Working data:
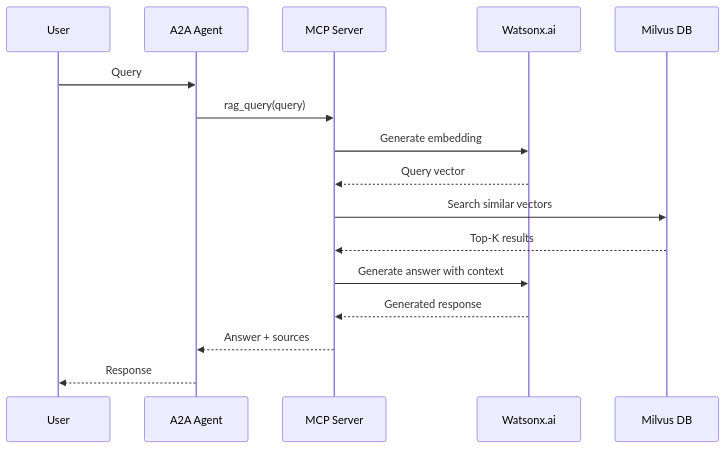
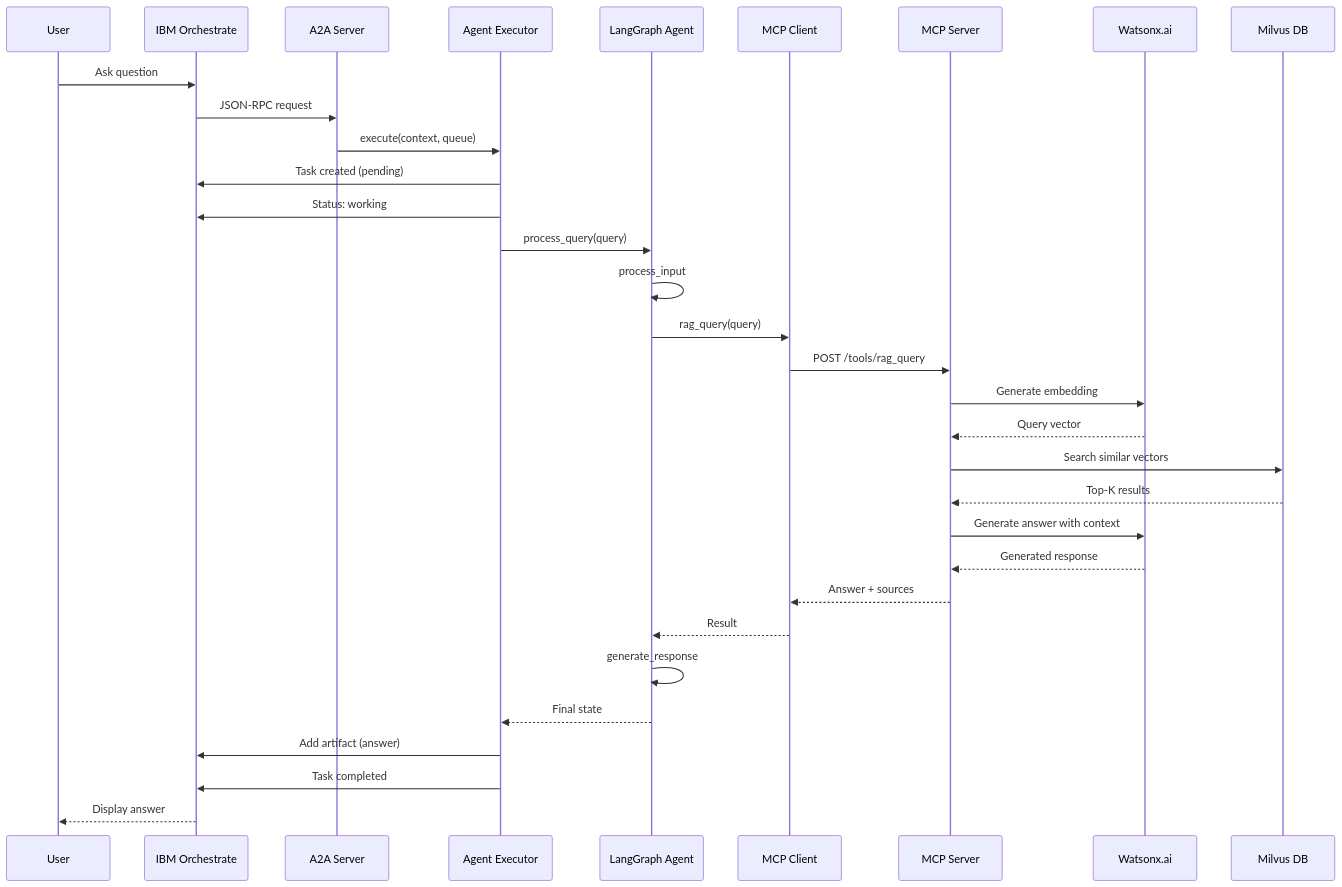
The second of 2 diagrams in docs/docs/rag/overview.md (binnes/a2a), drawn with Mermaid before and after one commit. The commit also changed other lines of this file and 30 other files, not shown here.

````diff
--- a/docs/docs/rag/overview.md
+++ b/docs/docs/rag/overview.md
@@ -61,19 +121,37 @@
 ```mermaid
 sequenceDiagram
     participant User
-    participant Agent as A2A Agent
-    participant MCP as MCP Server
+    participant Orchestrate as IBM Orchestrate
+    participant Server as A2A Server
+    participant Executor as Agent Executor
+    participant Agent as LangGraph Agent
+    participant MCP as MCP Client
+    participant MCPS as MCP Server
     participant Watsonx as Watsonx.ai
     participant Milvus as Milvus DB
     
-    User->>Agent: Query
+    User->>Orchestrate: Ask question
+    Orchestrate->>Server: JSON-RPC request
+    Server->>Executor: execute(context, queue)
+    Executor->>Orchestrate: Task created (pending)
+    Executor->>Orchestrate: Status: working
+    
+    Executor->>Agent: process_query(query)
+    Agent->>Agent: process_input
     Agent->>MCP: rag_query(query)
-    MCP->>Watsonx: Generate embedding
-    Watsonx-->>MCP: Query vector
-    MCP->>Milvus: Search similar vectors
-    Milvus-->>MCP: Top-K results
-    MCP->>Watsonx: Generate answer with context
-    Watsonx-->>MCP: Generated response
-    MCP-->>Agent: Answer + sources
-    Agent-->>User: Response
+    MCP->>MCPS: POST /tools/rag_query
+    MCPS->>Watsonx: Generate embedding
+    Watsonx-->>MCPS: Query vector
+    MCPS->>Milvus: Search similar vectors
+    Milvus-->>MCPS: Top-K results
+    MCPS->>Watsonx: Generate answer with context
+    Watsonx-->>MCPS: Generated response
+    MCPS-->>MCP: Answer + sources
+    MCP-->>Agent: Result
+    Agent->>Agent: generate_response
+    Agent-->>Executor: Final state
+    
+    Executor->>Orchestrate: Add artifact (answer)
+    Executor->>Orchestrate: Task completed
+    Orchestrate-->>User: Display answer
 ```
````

* * *

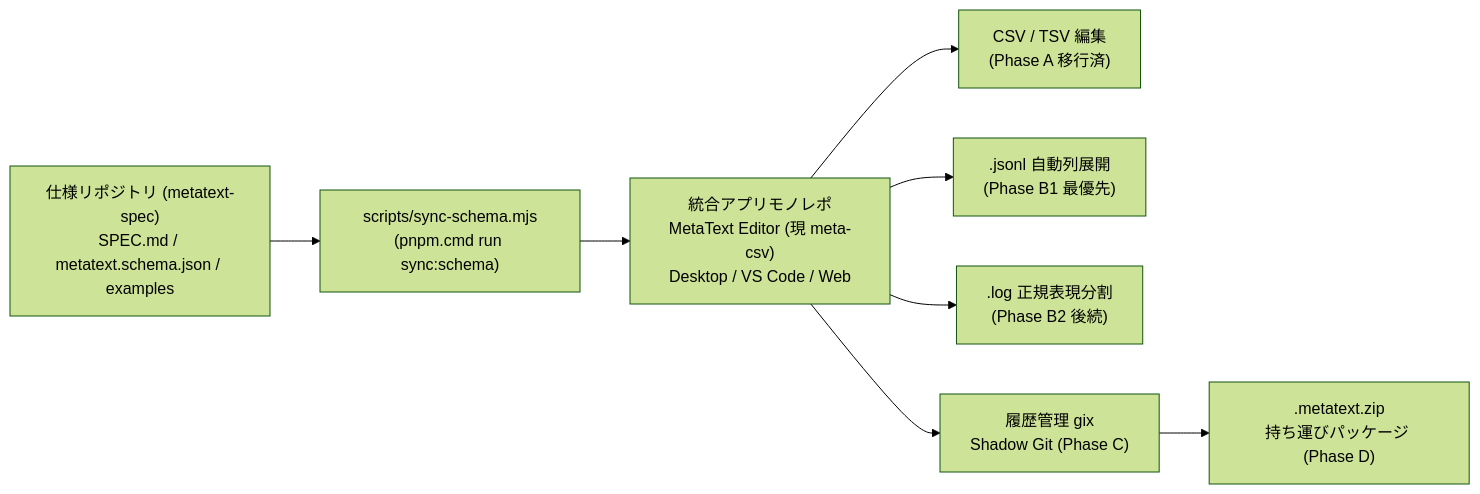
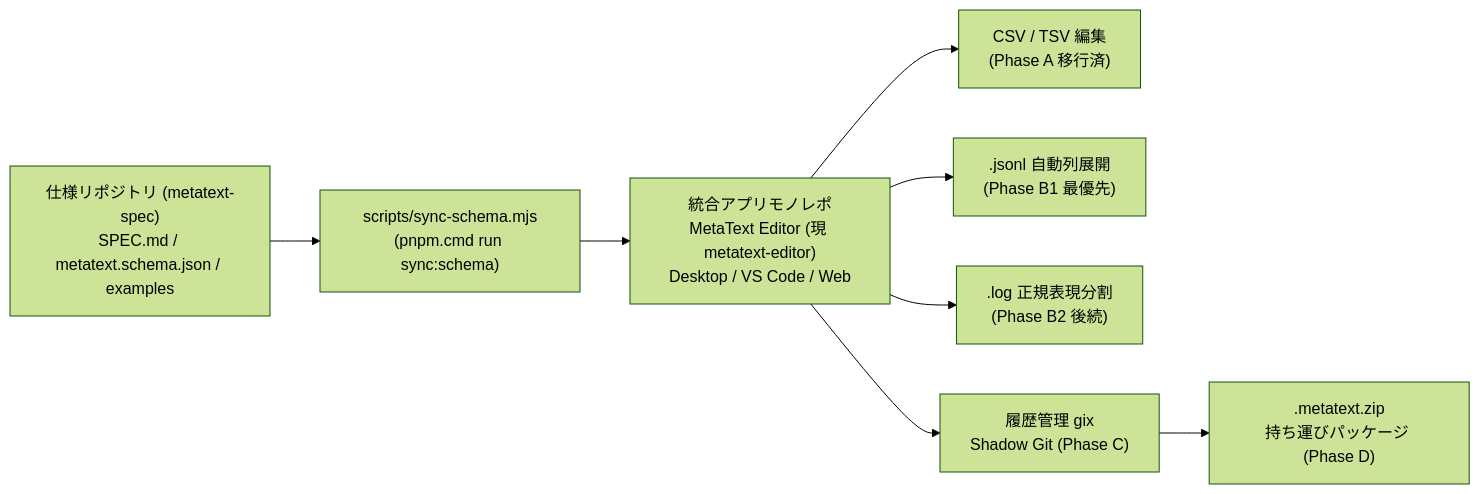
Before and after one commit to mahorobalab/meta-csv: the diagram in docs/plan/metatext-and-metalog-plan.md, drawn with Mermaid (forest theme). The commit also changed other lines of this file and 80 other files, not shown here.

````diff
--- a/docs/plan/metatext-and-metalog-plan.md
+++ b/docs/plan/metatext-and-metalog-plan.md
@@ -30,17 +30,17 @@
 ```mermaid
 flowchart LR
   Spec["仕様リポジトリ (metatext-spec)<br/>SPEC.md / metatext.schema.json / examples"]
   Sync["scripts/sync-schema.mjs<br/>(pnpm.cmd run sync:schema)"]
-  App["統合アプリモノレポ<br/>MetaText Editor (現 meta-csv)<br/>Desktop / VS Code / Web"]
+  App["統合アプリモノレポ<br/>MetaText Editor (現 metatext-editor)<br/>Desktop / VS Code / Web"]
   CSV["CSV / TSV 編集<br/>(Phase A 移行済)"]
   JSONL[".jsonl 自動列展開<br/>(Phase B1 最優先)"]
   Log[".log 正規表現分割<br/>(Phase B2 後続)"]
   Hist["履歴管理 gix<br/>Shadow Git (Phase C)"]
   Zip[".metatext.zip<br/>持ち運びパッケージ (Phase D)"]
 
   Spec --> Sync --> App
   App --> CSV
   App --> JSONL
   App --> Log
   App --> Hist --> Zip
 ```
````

---

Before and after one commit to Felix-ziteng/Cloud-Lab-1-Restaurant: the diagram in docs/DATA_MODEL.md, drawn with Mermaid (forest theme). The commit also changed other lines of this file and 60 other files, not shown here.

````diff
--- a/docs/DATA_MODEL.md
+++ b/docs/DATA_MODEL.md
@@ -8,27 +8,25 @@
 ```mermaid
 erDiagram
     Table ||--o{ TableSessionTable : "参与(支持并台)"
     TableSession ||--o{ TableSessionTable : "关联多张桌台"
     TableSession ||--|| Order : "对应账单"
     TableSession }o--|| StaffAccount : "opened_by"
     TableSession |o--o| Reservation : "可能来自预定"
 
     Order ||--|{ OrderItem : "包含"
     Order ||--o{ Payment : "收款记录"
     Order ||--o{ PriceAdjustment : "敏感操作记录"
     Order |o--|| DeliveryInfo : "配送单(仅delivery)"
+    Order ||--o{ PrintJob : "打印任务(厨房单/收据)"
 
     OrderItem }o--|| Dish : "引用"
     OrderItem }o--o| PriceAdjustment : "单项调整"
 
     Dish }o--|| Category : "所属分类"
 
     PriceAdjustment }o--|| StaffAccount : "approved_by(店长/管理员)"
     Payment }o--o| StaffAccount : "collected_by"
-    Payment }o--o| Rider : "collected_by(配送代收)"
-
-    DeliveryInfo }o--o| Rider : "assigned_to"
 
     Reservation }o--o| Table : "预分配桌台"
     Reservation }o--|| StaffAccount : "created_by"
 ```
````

Brief:
Using the data above, count every line that contains the word "here", then give the count and nothing more.

Result:
3